Problem description - Using the data below, work out how many lines contain the word "print", then state that number without comment.
+===+
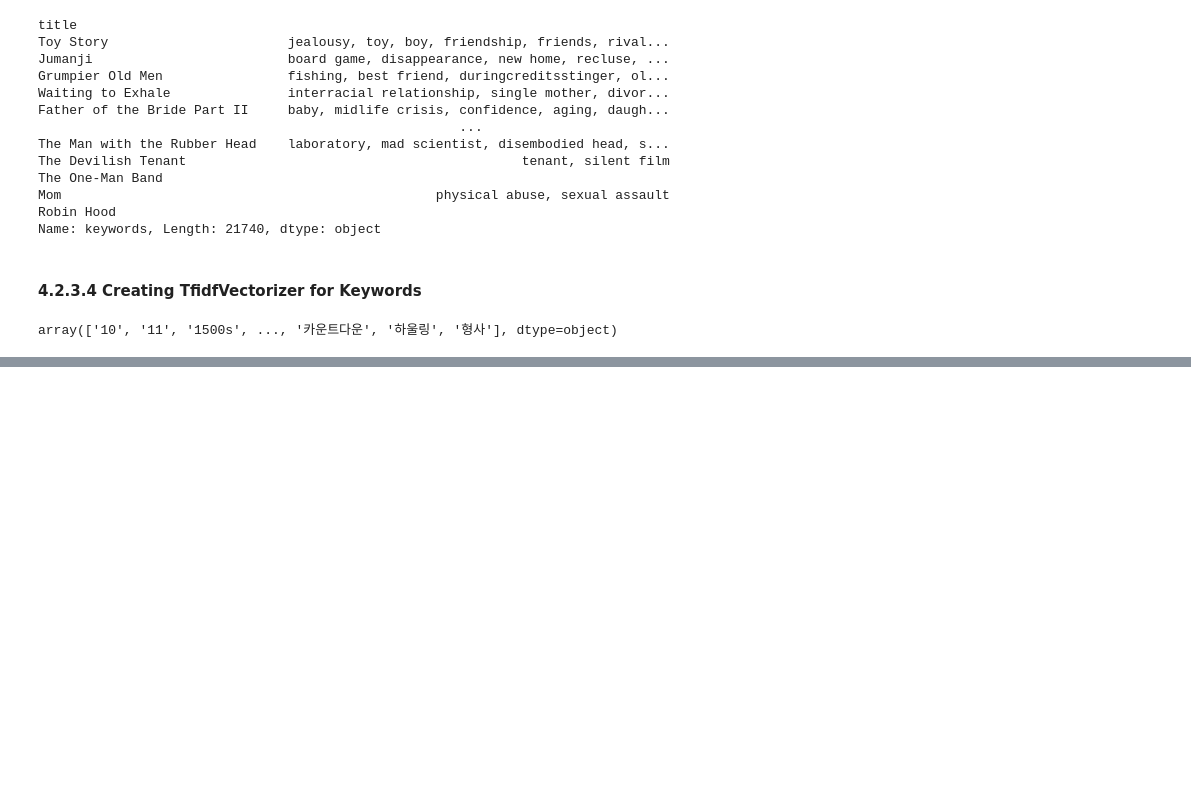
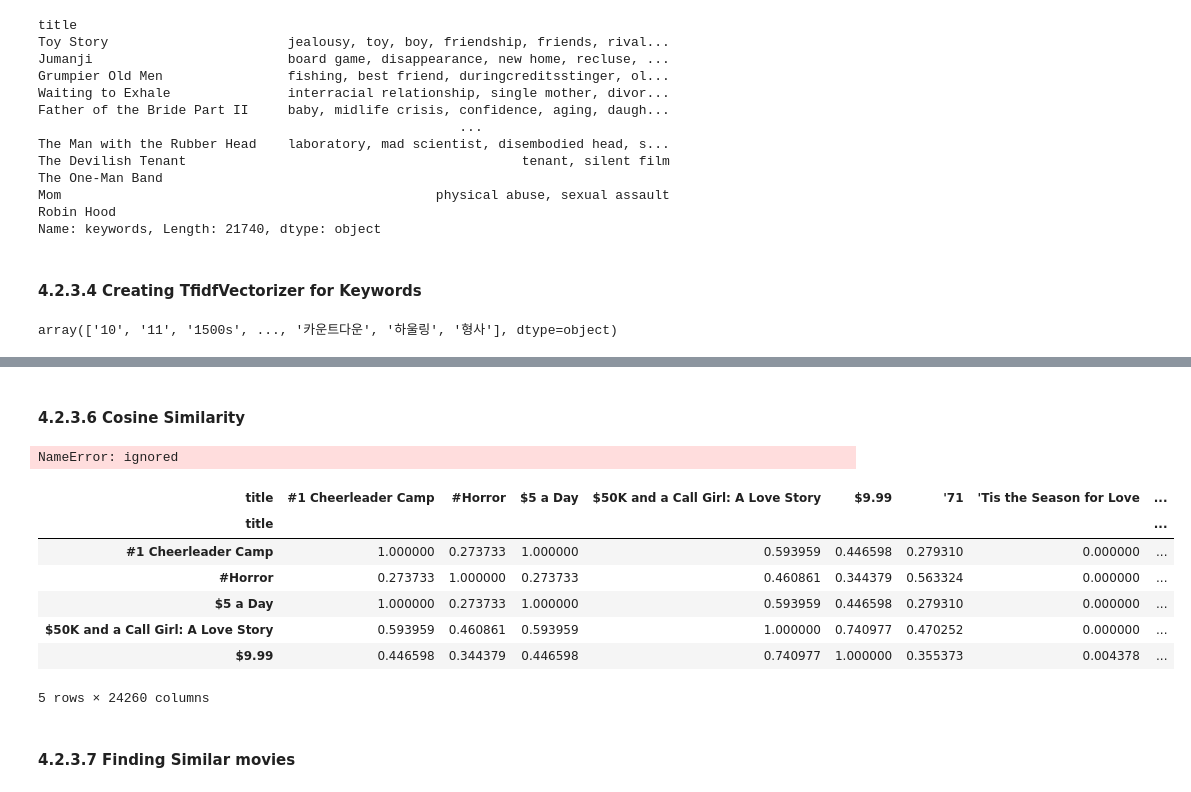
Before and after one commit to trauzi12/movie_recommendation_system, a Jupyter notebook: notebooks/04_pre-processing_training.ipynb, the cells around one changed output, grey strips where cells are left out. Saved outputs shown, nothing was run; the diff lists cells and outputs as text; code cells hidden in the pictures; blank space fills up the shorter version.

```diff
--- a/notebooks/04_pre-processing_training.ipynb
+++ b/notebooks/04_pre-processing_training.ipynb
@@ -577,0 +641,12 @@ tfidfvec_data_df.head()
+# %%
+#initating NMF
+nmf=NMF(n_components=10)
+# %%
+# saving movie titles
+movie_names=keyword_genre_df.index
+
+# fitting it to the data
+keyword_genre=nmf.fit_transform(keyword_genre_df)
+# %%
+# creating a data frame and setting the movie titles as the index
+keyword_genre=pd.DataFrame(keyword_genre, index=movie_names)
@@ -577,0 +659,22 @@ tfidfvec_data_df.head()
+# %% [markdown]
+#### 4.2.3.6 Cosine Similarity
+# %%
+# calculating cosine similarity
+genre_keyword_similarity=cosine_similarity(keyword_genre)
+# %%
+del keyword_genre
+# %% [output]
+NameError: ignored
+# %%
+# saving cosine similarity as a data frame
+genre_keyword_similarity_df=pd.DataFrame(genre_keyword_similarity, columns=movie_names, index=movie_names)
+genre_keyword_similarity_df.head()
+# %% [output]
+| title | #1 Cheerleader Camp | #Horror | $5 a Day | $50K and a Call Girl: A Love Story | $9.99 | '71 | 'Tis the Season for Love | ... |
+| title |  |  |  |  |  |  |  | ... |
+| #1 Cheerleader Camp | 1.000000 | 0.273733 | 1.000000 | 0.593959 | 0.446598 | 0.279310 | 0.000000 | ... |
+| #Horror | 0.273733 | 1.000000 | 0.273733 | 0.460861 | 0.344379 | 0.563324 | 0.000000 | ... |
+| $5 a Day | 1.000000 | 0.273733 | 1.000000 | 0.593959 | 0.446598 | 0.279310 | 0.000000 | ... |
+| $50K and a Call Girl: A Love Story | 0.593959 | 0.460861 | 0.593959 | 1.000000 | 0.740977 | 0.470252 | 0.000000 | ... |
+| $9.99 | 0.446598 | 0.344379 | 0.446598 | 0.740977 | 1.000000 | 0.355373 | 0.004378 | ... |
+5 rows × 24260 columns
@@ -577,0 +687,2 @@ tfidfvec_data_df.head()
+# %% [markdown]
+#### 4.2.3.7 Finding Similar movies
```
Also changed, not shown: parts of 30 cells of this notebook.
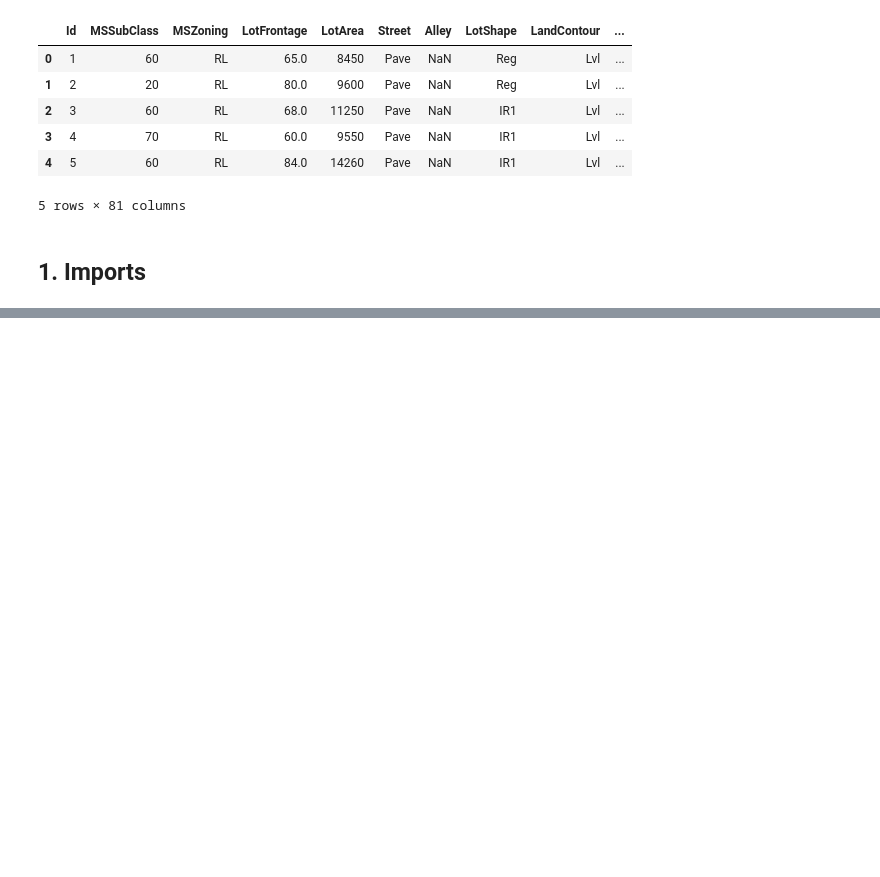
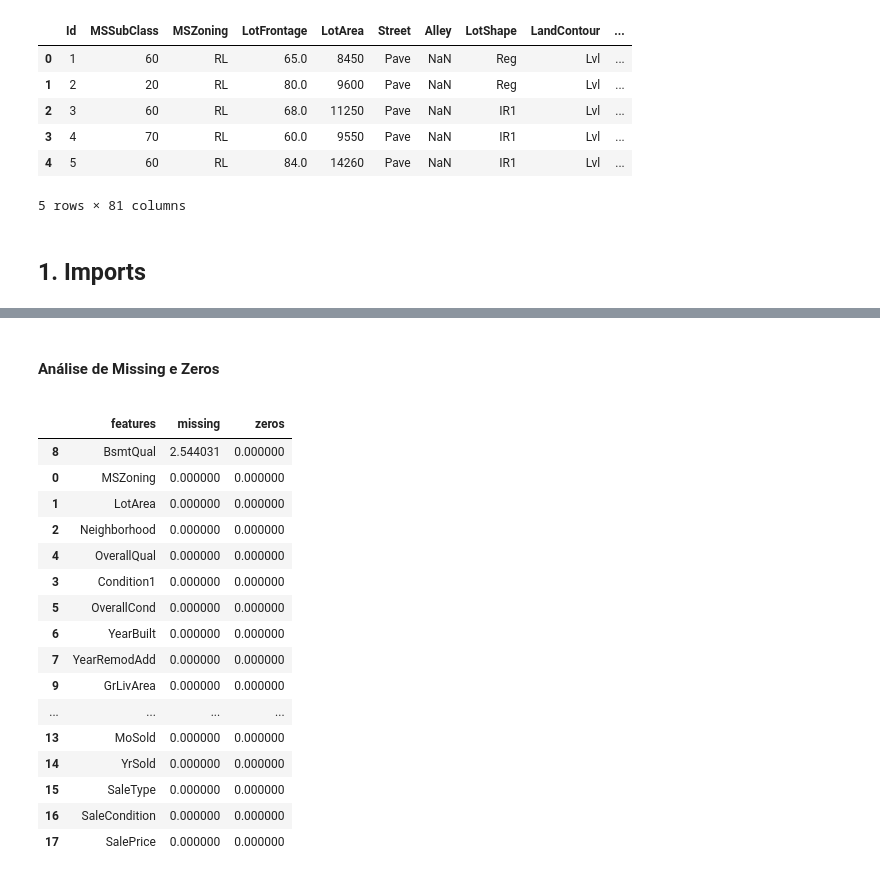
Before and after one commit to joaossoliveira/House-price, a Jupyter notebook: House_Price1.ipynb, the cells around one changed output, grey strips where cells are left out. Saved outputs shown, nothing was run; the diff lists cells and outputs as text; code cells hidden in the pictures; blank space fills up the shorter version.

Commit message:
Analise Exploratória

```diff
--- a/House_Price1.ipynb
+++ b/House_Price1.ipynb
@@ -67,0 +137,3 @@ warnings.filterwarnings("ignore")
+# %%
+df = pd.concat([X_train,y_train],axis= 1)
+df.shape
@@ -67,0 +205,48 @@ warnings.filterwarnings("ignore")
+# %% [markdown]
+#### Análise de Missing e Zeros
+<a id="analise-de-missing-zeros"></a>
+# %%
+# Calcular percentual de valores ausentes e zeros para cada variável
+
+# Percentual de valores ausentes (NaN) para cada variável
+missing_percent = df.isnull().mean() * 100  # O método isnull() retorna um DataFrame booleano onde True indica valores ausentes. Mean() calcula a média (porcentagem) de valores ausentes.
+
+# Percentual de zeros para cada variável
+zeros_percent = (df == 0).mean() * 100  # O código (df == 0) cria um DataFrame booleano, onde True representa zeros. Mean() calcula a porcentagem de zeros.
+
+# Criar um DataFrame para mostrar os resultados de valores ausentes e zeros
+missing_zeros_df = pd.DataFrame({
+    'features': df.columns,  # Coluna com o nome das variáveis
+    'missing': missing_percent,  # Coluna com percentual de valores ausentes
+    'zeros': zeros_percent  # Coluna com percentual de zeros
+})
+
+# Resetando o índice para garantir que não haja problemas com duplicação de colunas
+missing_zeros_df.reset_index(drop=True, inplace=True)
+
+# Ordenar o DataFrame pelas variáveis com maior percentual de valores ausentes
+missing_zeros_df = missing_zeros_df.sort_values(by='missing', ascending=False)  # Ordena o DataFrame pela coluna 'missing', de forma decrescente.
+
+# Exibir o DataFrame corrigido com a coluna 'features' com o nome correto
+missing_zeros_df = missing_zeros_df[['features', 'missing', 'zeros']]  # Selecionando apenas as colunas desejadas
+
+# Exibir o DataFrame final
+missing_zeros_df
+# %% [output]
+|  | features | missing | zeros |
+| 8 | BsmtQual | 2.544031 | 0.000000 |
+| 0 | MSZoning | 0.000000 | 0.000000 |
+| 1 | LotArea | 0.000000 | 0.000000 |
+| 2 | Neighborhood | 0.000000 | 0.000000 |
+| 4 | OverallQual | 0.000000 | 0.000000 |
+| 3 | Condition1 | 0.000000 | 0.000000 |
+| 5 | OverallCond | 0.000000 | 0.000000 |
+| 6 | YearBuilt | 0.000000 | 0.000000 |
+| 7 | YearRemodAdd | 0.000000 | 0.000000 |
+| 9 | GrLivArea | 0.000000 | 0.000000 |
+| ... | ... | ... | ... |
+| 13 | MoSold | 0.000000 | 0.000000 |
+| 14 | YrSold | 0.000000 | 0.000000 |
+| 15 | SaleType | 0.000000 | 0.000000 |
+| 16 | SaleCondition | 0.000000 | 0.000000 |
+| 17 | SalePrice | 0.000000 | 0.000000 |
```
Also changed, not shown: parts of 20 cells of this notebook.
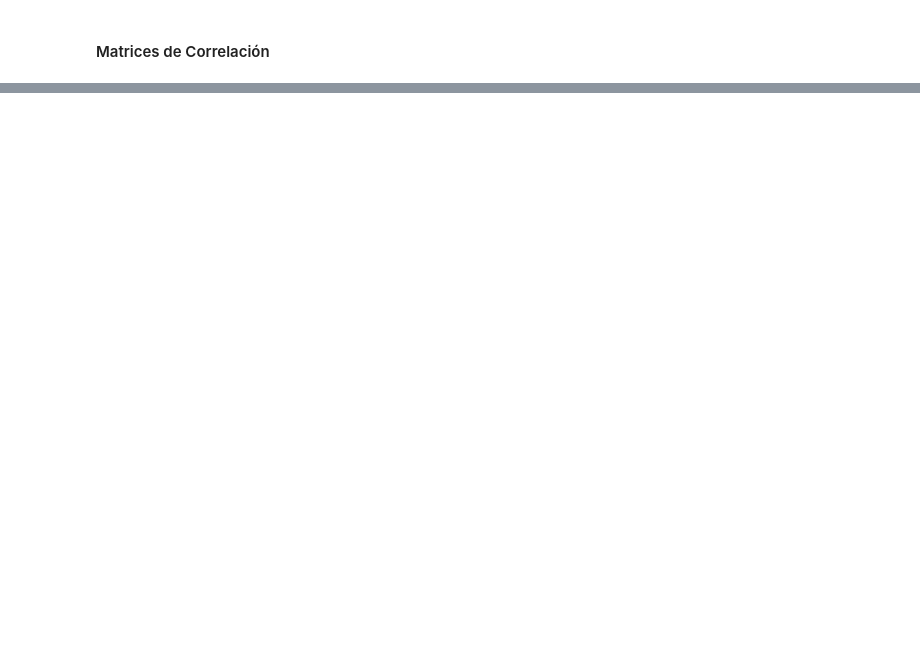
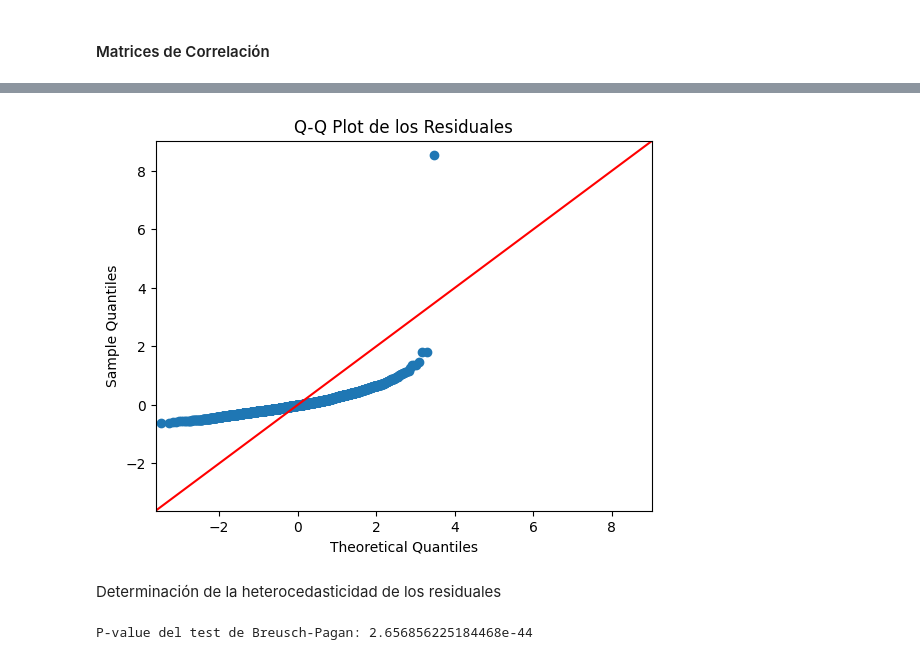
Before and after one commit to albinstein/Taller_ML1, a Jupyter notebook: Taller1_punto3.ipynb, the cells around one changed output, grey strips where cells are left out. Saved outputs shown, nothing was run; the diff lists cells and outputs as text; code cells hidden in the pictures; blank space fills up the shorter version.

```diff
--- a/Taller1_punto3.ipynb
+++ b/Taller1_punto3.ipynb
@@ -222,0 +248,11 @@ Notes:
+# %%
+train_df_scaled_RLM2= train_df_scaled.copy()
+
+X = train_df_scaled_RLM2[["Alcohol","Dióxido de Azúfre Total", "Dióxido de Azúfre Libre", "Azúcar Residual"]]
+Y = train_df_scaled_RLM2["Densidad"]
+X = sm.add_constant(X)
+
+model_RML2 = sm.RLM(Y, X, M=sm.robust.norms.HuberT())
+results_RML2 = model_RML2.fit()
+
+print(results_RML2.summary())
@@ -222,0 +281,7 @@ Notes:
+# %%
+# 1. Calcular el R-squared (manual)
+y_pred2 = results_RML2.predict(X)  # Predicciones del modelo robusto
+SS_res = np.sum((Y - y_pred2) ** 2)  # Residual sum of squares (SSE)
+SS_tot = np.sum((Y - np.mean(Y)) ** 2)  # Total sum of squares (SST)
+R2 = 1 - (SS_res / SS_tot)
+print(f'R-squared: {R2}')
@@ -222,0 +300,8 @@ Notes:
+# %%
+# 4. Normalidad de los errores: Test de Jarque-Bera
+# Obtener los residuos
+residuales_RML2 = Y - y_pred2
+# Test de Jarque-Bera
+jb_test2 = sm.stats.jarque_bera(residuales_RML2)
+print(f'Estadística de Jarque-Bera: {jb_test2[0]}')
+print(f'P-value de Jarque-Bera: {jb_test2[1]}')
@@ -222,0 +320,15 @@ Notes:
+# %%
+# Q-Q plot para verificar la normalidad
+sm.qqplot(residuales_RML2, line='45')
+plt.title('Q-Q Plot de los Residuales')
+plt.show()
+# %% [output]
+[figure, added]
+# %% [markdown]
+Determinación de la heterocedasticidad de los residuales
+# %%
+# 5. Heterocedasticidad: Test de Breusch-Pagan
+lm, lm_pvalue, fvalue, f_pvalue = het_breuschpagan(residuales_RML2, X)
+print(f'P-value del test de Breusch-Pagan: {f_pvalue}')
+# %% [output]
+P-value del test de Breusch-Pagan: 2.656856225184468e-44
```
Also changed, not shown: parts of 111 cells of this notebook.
+===+
Solved exercise - 5